• [Aim of the exercise] Take the entries below and print all of them exactly, please.
⟨
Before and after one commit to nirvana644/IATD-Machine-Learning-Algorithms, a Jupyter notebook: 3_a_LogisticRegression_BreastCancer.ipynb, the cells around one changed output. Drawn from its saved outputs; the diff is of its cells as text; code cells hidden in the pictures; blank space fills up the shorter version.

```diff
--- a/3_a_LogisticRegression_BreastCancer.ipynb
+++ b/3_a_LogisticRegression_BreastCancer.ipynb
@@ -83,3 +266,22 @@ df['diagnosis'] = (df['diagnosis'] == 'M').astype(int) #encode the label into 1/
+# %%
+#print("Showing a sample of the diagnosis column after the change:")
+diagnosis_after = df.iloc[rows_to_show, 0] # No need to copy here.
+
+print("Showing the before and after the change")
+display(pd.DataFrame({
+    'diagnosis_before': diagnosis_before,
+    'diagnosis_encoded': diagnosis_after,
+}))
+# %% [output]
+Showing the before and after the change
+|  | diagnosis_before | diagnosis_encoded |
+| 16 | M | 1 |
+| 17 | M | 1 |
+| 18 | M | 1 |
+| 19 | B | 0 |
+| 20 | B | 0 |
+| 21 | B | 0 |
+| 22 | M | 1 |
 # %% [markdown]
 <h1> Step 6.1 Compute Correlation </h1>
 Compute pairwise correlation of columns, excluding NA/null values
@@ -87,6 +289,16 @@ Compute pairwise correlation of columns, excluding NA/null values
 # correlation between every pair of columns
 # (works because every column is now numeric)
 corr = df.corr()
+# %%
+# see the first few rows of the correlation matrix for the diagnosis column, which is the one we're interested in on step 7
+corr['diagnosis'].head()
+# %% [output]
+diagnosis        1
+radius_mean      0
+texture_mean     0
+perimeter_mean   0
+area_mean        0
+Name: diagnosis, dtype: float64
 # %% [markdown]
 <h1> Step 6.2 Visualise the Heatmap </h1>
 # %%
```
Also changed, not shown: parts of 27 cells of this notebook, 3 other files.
⟩
• [Exercise output]
Before and after one commit to nirvana644/IATD-Machine-Learning-Algorithms, a Jupyter notebook: 3_a_LogisticRegression_BreastCancer.ipynb, the cells around one changed output. Drawn from its saved outputs; the diff is of its cells as text; code cells hidden in the pictures; blank space fills up the shorter version.

```diff
--- a/3_a_LogisticRegression_BreastCancer.ipynb
+++ b/3_a_LogisticRegression_BreastCancer.ipynb
@@ -83,3 +266,22 @@ df['diagnosis'] = (df['diagnosis'] == 'M').astype(int) #encode the label into 1/
+# %%
+#print("Showing a sample of the diagnosis column after the change:")
+diagnosis_after = df.iloc[rows_to_show, 0] # No need to copy here.
+
+print("Showing the before and after the change")
+display(pd.DataFrame({
+    'diagnosis_before': diagnosis_before,
+    'diagnosis_encoded': diagnosis_after,
+}))
+# %% [output]
+Showing the before and after the change
+|  | diagnosis_before | diagnosis_encoded |
+| 16 | M | 1 |
+| 17 | M | 1 |
+| 18 | M | 1 |
+| 19 | B | 0 |
+| 20 | B | 0 |
+| 21 | B | 0 |
+| 22 | M | 1 |
 # %% [markdown]
 <h1> Step 6.1 Compute Correlation </h1>
 Compute pairwise correlation of columns, excluding NA/null values
@@ -87,6 +289,16 @@ Compute pairwise correlation of columns, excluding NA/null values
 # correlation between every pair of columns
 # (works because every column is now numeric)
 corr = df.corr()
+# %%
+# see the first few rows of the correlation matrix for the diagnosis column, which is the one we're interested in on step 7
+corr['diagnosis'].head()
+# %% [output]
+diagnosis        1
+radius_mean      0
+texture_mean     0
+perimeter_mean   0
+area_mean        0
+Name: diagnosis, dtype: float64
 # %% [markdown]
 <h1> Step 6.2 Visualise the Heatmap </h1>
 # %%
```
Also changed, not shown: parts of 27 cells of this notebook, 3 other files.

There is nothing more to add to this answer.